Working data Start Marker
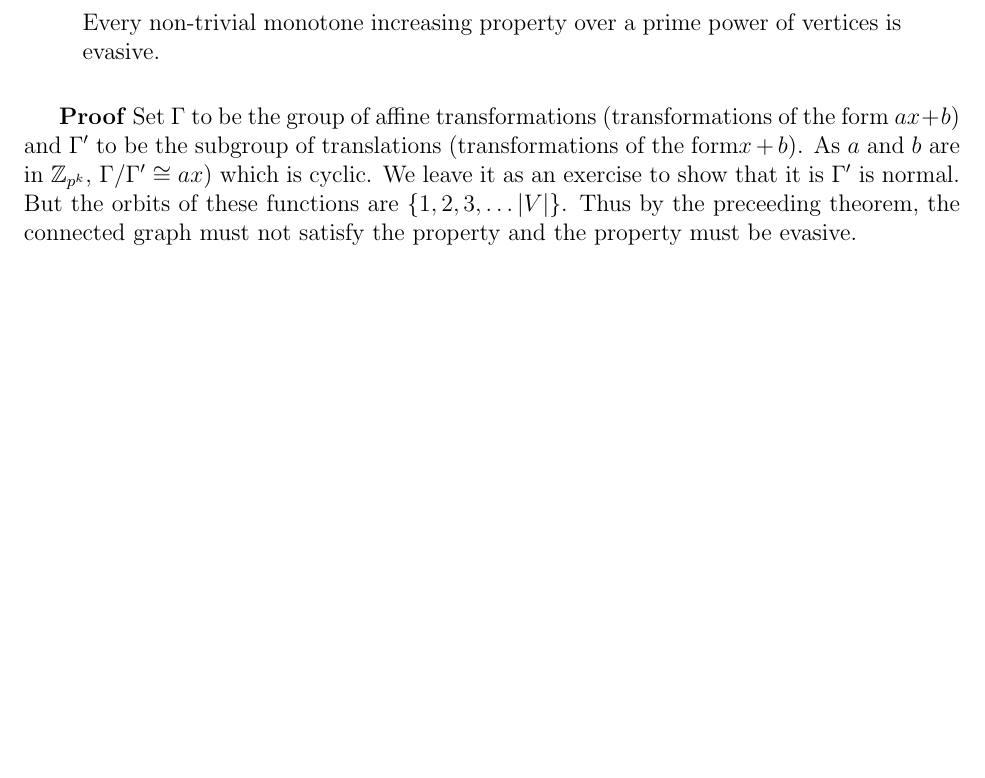
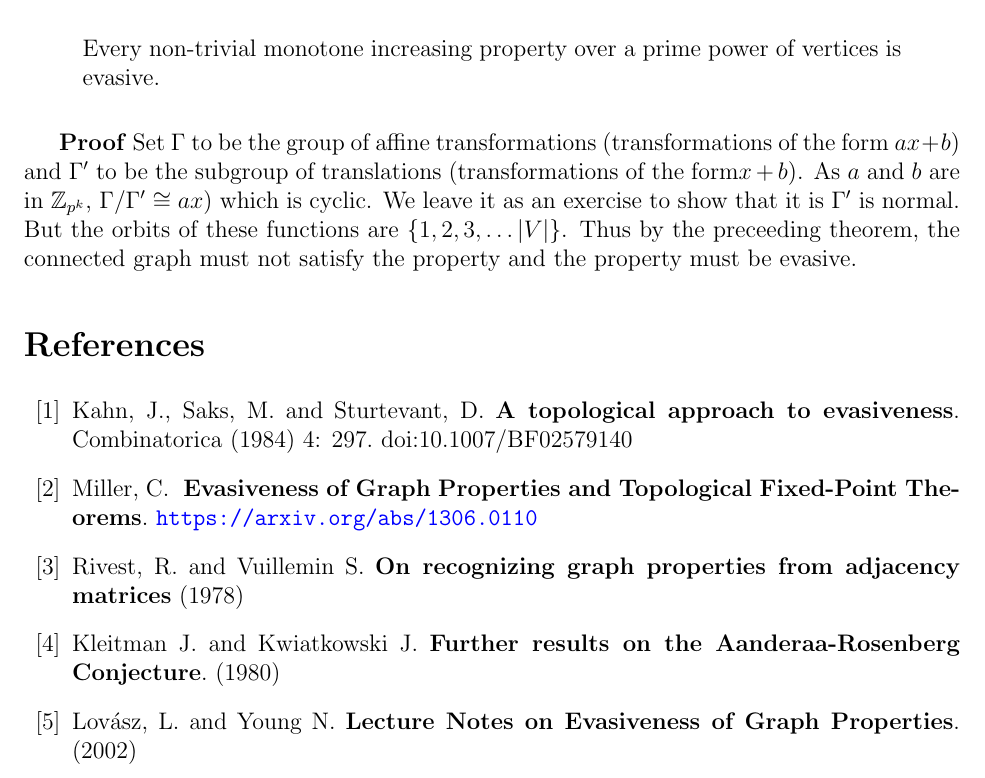
Before and after one commit to thyrgle/Evasiveness-Project, a LaTeX document (final.tex): part of page 8 of 8, cut so that both start at the same text, the shorter picture padded with empty space. Compiled offline with pdfLaTeX.

Commit message:
Added bibliography

```diff
--- a/final.tex
+++ b/final.tex
@@ -14,6 +14,7 @@
 \usepackage{multicol}
 \usepackage[all]{xy}
 \usepackage{extarrows}
+\usepackage[colorlinks=true, allcolors=blue]{hyperref}
 
 \usepackage[normalem]{ulem}
 \usepackage[margin=1in]{geometry}
@@ -293,4 +294,21 @@ From this we can finally conclude the result that we want:
 
 \textbf{Proof} Set $\Gamma$ to be the group of affine transformations (transformations of the form $ax + b$) and $\Gamma'$ to be the subgroup of translations (transformations of the form$x + b$). As $a$ and $b$ are in $\mathbb{Z}_{p^k}$, $\Gamma/\Gamma' \cong ax)$ which is cyclic. We leave it as an exercise to show that it is $\Gamma'$ is normal. But the orbits of these functions are $\{ 1, 2, 3, \ldots |V| \}$. Thus by the preceeding theorem, the connected graph must not satisfy the property and the property must be evasive.
 
+\begin{thebibliography}{10}
+\bibitem{orig}
+Kahn, J., Saks, M. and Sturtevant, D. \textbf{A topological approach to evasiveness}. Combinatorica (1984) 4: 297. doi:10.1007/BF02579140
+
+\bibitem{easy}
+Miller, C. \textbf{ Evasiveness of Graph Properties and Topological Fixed-Point Theorems}. \url{https://arxiv.org/abs/1306.0110}
+
+\bibitem{riv}
+Rivest, R. and Vuillemin S. \textbf{On recognizing graph properties from adjacency matrices} (1978)
+
+\bibitem{kleit}
+Kleitman J. and Kwiatkowski J. \textbf{Further results on the Aanderaa-Rosenberg Conjecture}. (1980)
+
+\bibitem{lecs}
+Lovász, L. and Young N. \textbf{Lecture Notes on Evasiveness of Graph Properties}. (2002)
+\end{thebibliography}
+
 \end{document}
```
Also changed, not shown: final.pdf.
Working data End Marker
Each line above is to be repeated exactly as written; no picture is carried over.

• [Exercise output]:
Before and after one commit to thyrgle/Evasiveness-Project, a LaTeX document (final.tex): part of page 8 of 8, cut so that both start at the same text, the shorter picture padded with empty space. Compiled offline with pdfLaTeX.

Commit message:
Added bibliography

```diff
--- a/final.tex
+++ b/final.tex
@@ -14,6 +14,7 @@
 \usepackage{multicol}
 \usepackage[all]{xy}
 \usepackage{extarrows}
+\usepackage[colorlinks=true, allcolors=blue]{hyperref}
 
 \usepackage[normalem]{ulem}
 \usepackage[margin=1in]{geometry}
@@ -293,4 +294,21 @@ From this we can finally conclude the result that we want:
 
 \textbf{Proof} Set $\Gamma$ to be the group of affine transformations (transformations of the form $ax + b$) and $\Gamma'$ to be the subgroup of translations (transformations of the form$x + b$). As $a$ and $b$ are in $\mathbb{Z}_{p^k}$, $\Gamma/\Gamma' \cong ax)$ which is cyclic. We leave it as an exercise to show that it is $\Gamma'$ is normal. But the orbits of these functions are $\{ 1, 2, 3, \ldots |V| \}$. Thus by the preceeding theorem, the connected graph must not satisfy the property and the property must be evasive.
 
+\begin{thebibliography}{10}
+\bibitem{orig}
+Kahn, J., Saks, M. and Sturtevant, D. \textbf{A topological approach to evasiveness}. Combinatorica (1984) 4: 297. doi:10.1007/BF02579140
+
+\bibitem{easy}
+Miller, C. \textbf{ Evasiveness of Graph Properties and Topological Fixed-Point Theorems}. \url{https://arxiv.org/abs/1306.0110}
+
+\bibitem{riv}
+Rivest, R. and Vuillemin S. \textbf{On recognizing graph properties from adjacency matrices} (1978)
+
+\bibitem{kleit}
+Kleitman J. and Kwiatkowski J. \textbf{Further results on the Aanderaa-Rosenberg Conjecture}. (1980)
+
+\bibitem{lecs}
+Lovász, L. and Young N. \textbf{Lecture Notes on Evasiveness of Graph Properties}. (2002)
+\end{thebibliography}
+
 \end{document}
```
Also changed, not shown: final.pdf.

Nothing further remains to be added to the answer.